So, what happens when fairly early into your life as a Cat Lady, a ratty, chicken-bone eating, possum-lookin' dog shows up?
Maybe Steve is trying to send a message?
Steve was only interested in destroying the Cat Lady, not her pets, which may say something about his personality. And the fact that I have been documenting the Cat Lady's demise, probably says something about mine.
Also, recently, I discovered LOLCats, a cat photo sharing website where users come up with captions for the "kitteh" images, mostly clever, and grammatically-incorrect (on purpose, though: it's kittehspeak) captions. A few months ago, I spent nearly a whole week looking through almost every picture, unable to do anything else — I was addicted. I sent the links to several friends and family members; some just didn't get it, but a few of them did. One of my friends did the same as I did: spent nearly a whole week, at work, looking at the cats, and like me, often came close to wetting her pants with laughter.
I subscribe to the daily LOLCat (and suggest you sign up for it, too), and am going to share a few of my recent favorites. Glen thinks I'm I complete mongo for my affection for the LOLCats, but he checked my email while I was in labor with Matthew, and came across the image, below (of the cat in the pizza box), and he completely missed one of my bigger contractions, because he was laughing too hard.
So. I guess I am a cat lady. I don't live on a farm, and the cats are certainly not doing their own thing in the background of my life, and ultimately, it's okay. At least I don't have a monkey. Yet.
* Speaking of personality quirks, maybe it's one of mine, but I hate when people say they have to give up a pet because they're moving and the landlord doesn't allow pets.
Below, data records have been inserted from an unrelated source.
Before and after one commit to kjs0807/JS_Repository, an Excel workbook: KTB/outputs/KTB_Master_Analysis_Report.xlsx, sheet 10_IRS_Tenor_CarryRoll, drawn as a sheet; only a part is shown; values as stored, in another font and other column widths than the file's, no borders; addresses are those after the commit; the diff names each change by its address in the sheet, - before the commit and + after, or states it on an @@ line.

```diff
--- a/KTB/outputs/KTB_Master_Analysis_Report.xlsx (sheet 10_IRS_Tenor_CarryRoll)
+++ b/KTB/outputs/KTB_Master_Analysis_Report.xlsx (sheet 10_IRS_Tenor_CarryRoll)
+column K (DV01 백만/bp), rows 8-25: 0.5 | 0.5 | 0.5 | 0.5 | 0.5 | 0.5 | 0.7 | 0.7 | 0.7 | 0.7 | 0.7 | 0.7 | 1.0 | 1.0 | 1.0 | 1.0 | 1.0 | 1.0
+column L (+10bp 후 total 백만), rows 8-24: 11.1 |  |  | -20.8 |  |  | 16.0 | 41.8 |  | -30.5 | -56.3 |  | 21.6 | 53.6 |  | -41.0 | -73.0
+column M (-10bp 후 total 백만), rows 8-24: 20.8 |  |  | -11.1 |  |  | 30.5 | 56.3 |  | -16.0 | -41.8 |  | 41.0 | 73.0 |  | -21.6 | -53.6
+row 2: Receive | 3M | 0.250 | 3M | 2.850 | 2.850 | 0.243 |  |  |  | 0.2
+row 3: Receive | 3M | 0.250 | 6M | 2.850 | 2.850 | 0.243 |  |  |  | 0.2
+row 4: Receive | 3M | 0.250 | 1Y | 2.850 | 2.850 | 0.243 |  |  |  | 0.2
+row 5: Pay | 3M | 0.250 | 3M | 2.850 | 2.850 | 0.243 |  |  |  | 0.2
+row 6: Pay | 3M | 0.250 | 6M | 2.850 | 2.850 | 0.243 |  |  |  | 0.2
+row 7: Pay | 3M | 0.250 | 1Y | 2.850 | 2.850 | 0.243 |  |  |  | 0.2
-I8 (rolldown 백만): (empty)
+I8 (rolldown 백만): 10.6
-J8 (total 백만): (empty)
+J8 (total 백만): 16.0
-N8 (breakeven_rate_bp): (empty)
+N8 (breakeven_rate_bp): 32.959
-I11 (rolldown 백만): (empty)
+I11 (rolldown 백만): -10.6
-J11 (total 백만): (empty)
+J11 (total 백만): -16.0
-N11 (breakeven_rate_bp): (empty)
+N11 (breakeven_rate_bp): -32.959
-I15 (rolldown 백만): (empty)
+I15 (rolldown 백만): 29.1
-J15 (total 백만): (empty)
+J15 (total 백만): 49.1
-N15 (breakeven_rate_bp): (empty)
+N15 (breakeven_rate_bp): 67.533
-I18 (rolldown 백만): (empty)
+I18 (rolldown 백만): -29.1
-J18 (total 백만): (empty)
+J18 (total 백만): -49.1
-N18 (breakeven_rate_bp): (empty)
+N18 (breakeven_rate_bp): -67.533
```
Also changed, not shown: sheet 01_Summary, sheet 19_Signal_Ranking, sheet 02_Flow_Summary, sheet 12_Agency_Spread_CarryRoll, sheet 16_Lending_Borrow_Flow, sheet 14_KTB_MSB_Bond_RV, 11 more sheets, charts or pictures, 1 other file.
I moved around a lot in my 20s and early 30s, and never had a problem finding a place that would accept Lacey. It took a tiny bit of extra work, but she was well worth it. I'm a fairly non-confrontational sort of gal, and I generally follow the rules, and don't ask for special consideration, but I am committed to my animals (even now with a baby) and am willing to at least argue on their behalf. If you are moving and need tips to convince a potential landlord to allow your pet, drop me a note.